People with genetic high cholesterol, heart disease or both, and infected with Covid-19 can be more at risk of heart attacks, according to new research.
Familial hypercholesterolemia (FH) is a common genetic condition that increases an individual’s risk for cardiovascular disease by up to 20-fold due to lifelong elevated low density lipoprotein cholesterol (LDL-C) levels.
The study, published in the American Journal of Preventive Cardiology, also confirms that Covid-19 increases heart attack rates in individuals with established atherosclerotic cardiovascular disease (ASCVD).
“Probable FH” individuals with pre-existing ASCVD who contracted Covid had heart attacks at a seven-times greater annual rate than their counterparts who did not contract the virus, the researchers said.
“This study is a call to action to diagnose individuals with this deadly genetic condition who are hiding in plain sight within our healthcare system, and take particular precautions related to Covid-19 infections. FH is an untapped opportunity for heart disease prevention,” said Mary McGowan, chief medical officer for the FH Foundation.
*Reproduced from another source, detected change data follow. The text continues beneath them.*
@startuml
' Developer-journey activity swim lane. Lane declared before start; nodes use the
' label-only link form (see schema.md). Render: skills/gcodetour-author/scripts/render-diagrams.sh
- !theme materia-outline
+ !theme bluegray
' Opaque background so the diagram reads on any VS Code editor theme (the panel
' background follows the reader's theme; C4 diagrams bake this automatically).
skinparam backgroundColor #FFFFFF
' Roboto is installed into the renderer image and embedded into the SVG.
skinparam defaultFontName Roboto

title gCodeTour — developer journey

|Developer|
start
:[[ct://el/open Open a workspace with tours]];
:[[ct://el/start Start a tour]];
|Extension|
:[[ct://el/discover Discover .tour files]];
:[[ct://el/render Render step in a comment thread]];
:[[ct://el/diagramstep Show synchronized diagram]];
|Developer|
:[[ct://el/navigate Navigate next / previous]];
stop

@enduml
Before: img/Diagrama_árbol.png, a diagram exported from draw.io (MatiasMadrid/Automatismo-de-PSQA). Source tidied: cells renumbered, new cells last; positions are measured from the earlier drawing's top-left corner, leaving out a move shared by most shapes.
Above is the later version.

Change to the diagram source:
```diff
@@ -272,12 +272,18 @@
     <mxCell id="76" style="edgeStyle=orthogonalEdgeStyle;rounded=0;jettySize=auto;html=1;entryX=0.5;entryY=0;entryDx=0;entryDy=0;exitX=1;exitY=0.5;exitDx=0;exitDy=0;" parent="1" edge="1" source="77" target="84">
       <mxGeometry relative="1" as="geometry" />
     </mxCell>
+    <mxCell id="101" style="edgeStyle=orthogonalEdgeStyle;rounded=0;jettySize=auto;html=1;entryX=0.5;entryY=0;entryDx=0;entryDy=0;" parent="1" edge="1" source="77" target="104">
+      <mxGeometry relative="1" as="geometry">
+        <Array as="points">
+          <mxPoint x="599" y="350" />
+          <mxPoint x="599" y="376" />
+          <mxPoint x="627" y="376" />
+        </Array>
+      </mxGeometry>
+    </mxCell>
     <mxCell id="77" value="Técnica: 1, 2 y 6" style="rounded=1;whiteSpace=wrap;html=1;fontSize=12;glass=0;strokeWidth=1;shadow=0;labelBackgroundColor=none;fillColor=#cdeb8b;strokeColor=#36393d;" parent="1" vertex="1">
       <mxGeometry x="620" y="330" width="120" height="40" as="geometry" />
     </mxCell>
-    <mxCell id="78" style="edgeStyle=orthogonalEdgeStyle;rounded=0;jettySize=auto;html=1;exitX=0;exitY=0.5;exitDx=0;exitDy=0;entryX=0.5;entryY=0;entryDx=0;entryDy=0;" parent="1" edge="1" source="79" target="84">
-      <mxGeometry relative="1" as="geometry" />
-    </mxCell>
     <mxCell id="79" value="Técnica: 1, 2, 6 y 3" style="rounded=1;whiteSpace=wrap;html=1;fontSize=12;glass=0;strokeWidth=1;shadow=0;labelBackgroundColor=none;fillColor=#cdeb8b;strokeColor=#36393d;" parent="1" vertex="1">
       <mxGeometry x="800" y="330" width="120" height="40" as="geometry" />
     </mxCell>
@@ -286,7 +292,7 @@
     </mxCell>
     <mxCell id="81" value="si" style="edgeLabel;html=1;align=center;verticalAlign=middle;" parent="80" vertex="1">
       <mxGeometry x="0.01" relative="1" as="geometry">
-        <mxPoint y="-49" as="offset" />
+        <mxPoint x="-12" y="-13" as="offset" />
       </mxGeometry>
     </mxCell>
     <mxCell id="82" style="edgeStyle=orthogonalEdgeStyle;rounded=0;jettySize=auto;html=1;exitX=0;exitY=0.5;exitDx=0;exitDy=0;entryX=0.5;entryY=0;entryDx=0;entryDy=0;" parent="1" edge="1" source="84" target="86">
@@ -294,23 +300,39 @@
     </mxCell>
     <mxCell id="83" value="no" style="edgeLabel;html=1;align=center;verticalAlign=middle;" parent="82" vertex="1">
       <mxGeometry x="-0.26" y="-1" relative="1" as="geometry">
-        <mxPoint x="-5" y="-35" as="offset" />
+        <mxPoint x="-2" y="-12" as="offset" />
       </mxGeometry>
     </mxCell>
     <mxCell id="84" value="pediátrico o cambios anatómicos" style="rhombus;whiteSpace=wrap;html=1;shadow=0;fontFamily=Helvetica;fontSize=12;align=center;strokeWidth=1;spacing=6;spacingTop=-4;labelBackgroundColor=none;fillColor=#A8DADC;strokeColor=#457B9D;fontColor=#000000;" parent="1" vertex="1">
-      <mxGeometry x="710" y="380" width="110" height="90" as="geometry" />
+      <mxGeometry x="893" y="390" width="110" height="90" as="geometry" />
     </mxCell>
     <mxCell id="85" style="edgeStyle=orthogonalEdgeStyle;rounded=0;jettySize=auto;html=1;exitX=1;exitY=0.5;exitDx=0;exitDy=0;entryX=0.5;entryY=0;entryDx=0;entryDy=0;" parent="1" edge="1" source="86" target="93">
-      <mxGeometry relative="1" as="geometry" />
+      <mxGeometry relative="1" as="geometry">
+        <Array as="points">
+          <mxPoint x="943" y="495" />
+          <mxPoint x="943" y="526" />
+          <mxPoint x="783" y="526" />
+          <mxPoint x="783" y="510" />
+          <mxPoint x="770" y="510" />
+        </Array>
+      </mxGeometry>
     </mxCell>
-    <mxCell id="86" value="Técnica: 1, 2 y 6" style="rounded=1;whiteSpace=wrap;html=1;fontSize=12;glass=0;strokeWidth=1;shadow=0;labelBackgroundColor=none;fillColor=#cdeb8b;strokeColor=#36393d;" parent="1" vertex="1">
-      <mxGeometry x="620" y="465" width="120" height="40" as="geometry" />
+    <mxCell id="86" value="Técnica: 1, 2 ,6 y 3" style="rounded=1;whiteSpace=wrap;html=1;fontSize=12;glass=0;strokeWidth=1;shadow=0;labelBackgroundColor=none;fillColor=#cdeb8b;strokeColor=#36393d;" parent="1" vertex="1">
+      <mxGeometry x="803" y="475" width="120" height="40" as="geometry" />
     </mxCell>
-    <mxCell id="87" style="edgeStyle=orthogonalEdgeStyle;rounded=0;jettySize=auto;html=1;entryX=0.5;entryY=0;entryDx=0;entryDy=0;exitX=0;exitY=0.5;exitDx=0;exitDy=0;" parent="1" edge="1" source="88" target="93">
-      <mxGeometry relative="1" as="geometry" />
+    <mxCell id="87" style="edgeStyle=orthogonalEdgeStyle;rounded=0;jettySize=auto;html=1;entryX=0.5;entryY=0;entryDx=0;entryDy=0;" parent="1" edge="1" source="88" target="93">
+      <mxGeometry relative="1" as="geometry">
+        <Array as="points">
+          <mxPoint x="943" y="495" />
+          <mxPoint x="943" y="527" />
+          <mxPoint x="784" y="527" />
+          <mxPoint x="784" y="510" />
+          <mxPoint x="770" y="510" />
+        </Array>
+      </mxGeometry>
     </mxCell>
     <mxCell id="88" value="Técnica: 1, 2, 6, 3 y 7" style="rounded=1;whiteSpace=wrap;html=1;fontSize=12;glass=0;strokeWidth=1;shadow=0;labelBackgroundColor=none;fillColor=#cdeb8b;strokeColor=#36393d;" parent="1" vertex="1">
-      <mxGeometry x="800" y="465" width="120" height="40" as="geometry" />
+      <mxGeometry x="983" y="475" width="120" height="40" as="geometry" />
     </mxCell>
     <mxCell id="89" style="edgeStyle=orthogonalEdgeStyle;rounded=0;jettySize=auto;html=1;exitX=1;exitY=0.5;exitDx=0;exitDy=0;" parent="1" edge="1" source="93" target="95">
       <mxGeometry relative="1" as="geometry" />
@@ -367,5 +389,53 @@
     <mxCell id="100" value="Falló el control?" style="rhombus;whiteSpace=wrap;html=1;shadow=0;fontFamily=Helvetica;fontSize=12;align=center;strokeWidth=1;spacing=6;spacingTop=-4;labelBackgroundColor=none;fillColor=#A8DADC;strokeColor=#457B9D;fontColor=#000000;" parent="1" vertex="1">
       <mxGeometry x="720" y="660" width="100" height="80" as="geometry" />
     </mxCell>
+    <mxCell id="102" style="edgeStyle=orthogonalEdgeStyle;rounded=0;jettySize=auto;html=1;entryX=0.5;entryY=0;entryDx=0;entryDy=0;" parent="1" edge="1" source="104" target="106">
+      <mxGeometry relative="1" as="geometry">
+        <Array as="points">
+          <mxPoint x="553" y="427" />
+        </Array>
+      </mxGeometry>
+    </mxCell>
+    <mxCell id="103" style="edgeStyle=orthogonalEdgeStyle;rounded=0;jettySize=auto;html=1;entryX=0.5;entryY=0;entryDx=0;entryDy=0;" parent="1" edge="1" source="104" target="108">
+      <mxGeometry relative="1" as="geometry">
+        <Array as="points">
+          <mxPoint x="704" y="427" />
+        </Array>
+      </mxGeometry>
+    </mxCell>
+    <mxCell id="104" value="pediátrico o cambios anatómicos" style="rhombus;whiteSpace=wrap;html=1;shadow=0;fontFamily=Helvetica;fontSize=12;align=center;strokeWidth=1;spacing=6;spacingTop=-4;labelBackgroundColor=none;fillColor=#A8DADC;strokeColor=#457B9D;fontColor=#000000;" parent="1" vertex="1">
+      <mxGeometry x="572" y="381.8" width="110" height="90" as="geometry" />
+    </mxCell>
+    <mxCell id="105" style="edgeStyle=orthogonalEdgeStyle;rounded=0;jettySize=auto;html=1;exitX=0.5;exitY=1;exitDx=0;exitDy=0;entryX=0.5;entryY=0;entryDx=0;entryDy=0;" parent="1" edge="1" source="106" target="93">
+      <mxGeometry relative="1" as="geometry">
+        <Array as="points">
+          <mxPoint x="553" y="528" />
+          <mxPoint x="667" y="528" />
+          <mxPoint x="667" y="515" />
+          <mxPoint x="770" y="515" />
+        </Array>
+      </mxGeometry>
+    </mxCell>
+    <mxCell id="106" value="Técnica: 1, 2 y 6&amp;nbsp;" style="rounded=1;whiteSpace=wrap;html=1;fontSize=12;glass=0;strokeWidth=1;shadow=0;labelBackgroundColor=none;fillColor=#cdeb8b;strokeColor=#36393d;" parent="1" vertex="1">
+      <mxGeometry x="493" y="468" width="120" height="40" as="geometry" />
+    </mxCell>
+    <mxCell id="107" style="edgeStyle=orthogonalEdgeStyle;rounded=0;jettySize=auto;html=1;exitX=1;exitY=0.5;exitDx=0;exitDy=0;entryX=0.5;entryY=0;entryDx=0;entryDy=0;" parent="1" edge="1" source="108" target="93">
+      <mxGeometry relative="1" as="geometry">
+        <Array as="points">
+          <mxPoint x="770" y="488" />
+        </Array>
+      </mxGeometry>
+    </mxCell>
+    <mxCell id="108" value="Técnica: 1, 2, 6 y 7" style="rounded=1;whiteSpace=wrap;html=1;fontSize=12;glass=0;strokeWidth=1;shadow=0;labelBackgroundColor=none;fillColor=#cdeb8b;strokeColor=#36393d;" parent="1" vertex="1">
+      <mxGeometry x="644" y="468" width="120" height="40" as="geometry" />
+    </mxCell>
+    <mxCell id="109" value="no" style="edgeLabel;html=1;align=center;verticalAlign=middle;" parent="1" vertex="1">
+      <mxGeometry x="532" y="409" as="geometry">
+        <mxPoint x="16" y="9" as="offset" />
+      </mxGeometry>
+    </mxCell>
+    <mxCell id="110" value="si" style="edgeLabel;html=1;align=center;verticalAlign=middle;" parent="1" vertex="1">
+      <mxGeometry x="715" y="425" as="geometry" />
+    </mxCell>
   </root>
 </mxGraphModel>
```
For the study, the team performed an analysis of 55,412,462 individuals, separating groups into six matched cohorts including diagnosed FH, probable FH, and ASCVD, with and without Covid-19 infection.
The researchers found that rates of heart attacks were highest in those with a Covid-19 diagnosis and the presence of diagnosed FH or probable FH with known ASCVD. “These results are significant because these data underscore the importance of understanding if individuals have underlying cardiovascular disease or genetic high cholesterol when treating for Covid-19 infection or considering vaccination,” said Kelly Myers, chief technology officer of the FH Foundation.